You can speak up and have a say in your care.
Getting healthcare often involves choices that can impact your life and well-being.
Advance Care Planning (ACP) puts you in the driver's seat. It asks important care questions using two-way conversations and gives you space to make choices that are best for you.
Try one of these Carle resources to help you get started:
Email us at ACP@carle.com to learn more about this free service.
There are four important actions every adult can take to be prepared.
Consider your care choices and the things that matter most to you. The below questsions will help you decide on choices that are best for you.
Sharing your choices helps you to be in charge of your care at all times. By sharing with others, they will be informed and empowered to honor your wishes.
Choosing a healthcare agent is an important part of your care. This person is someone you trust to make your care choices when you can't speak for yourself. It's helpful to ask this person if they are willing to accept this role knowing it could be emotionally hard sometimes. You can pick more than one healthcare agent, but only one can be active in the role at a time. This role is also known as a Power of Attorney for Health Care.
Your choices are best communicated in an advance directive. We recommend completing a Power of Attorney for Health Care form. You might also choose to complete a Living Will form. The Power of Attorney for Health Care form is used to provide the name and contact information of your healthcare agent.
If illness prevents you from expressing your prefrerences, advance directives help keep you in charge by assuring your choices are communicated and plans can be made based on what is important to you.
Power of Attorney for Health Care
Advance directive forms must be signed by an adult witness to be valid. A witness can be a neighbor or friend who is not related to you or your healthcare agent(s). A witness cannot be your healthcare agent(s), a family member, or a health care practitioner caring for you. A notary public may serve as a witness, but a notary is not required. Most banks and public libraries offer free notary services for those they serve. For more information, see the witness statement section on the Advance Directive paperwork.
Advance directives can be added to your medical record in one of these ways:
Click Advance Care Planning for Every Adult to download a printable version of this page.

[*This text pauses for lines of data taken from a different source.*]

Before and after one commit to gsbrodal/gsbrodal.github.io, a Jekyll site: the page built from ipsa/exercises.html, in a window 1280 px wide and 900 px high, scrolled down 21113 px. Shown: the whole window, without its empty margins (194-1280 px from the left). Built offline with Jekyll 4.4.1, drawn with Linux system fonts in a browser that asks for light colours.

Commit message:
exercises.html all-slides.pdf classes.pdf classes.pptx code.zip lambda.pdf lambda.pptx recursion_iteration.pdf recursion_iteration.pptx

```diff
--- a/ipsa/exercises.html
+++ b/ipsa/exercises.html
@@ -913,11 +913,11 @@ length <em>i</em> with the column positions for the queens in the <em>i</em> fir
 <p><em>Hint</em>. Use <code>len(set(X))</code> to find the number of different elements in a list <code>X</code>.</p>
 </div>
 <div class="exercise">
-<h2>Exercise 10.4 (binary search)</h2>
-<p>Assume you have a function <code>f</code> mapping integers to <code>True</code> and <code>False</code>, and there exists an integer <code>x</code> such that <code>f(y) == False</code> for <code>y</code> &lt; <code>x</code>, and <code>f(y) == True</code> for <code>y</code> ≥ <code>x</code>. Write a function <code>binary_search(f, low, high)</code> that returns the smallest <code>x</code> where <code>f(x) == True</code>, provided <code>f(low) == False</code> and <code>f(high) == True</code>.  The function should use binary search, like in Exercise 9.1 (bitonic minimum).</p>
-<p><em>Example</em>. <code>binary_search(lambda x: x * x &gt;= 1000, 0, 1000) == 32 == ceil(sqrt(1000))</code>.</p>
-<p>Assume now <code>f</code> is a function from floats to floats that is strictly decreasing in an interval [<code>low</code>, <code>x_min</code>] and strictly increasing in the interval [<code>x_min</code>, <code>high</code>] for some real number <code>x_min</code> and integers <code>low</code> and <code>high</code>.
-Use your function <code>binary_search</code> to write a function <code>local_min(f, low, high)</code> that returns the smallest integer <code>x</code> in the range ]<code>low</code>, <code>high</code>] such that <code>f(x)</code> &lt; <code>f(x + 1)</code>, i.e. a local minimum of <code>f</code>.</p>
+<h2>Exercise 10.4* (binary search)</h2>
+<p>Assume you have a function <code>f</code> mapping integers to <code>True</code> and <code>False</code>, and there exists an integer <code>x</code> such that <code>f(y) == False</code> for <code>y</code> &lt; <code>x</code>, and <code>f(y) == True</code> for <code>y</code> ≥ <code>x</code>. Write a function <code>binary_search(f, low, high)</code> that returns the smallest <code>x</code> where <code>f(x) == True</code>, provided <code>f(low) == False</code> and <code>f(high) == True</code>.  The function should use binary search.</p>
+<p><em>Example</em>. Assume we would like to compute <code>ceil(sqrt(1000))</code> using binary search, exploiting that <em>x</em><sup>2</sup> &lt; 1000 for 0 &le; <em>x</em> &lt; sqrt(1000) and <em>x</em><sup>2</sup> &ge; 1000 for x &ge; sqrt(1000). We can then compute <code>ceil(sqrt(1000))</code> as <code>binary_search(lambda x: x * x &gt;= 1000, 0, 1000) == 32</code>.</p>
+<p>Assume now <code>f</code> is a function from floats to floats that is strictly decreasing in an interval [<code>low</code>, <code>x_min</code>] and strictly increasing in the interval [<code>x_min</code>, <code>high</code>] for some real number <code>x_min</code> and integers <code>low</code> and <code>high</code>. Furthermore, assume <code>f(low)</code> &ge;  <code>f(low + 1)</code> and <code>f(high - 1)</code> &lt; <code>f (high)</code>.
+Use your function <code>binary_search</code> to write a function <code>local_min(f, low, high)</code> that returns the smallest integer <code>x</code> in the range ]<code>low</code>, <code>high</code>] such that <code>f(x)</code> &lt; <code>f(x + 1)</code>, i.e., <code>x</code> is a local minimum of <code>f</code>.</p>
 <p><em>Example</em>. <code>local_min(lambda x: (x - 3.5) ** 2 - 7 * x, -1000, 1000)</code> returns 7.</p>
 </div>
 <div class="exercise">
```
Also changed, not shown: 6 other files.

In accordance with Illinois Public Act 102-0794, Carle Health will consider the presentation of an electronic device displaying an electronic copy of an executed form as proof of the health care agency.